◆ Required action ◆
Look for the string "xlsx" in the data below, and copy each line that holds it.

◆ Provided material ◆
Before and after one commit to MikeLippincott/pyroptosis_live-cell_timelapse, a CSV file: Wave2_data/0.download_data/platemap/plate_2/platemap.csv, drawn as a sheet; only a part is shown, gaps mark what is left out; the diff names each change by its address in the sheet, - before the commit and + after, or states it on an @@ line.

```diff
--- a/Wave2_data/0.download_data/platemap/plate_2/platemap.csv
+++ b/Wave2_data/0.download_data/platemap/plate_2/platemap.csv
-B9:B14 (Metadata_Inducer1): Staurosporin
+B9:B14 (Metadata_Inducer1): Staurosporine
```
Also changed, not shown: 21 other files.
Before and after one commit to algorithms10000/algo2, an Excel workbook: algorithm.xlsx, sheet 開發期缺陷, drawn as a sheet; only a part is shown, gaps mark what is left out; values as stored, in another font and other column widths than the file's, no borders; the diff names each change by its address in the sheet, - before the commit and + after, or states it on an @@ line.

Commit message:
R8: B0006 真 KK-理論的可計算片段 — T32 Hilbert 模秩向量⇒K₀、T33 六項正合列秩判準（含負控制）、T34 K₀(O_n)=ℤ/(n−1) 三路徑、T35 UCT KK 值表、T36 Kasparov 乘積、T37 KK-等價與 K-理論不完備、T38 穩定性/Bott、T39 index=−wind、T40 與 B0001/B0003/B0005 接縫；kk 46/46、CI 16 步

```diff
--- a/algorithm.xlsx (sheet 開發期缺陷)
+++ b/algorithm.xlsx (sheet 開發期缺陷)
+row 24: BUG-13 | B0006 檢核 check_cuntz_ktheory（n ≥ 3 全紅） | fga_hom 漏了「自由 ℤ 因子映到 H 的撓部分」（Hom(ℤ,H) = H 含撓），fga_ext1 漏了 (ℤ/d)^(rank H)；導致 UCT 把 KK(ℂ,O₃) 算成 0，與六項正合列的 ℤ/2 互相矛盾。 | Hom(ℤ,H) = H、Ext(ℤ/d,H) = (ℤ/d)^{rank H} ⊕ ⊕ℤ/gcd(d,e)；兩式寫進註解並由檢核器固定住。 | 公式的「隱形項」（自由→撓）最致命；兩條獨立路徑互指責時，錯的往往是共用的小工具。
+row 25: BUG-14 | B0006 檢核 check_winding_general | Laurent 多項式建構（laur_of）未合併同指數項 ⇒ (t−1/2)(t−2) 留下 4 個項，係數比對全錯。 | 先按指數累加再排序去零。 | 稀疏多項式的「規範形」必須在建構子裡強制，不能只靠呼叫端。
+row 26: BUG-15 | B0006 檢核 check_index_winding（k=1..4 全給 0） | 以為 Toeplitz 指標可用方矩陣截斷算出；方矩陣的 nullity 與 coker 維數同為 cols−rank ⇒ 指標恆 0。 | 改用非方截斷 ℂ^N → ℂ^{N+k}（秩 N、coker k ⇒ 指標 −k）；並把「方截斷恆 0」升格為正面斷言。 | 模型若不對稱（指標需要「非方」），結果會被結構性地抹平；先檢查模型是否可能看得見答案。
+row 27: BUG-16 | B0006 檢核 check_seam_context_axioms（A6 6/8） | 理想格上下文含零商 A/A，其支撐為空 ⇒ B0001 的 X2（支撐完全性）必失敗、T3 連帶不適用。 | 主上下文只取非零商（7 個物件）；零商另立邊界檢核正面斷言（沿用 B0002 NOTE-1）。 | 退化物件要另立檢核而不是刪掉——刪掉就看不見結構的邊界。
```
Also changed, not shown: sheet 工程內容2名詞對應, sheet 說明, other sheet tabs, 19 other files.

◆ Result for this task ◆
Before and after one commit to algorithms10000/algo2, an Excel workbook: algorithm.xlsx, sheet 開發期缺陷, drawn as a sheet; only a part is shown, gaps mark what is left out; values as stored, in another font and other column widths than the file's, no borders; the diff names each change by its address in the sheet, - before the commit and + after, or states it on an @@ line.
--- a/algorithm.xlsx (sheet 開發期缺陷)
+++ b/algorithm.xlsx (sheet 開發期缺陷)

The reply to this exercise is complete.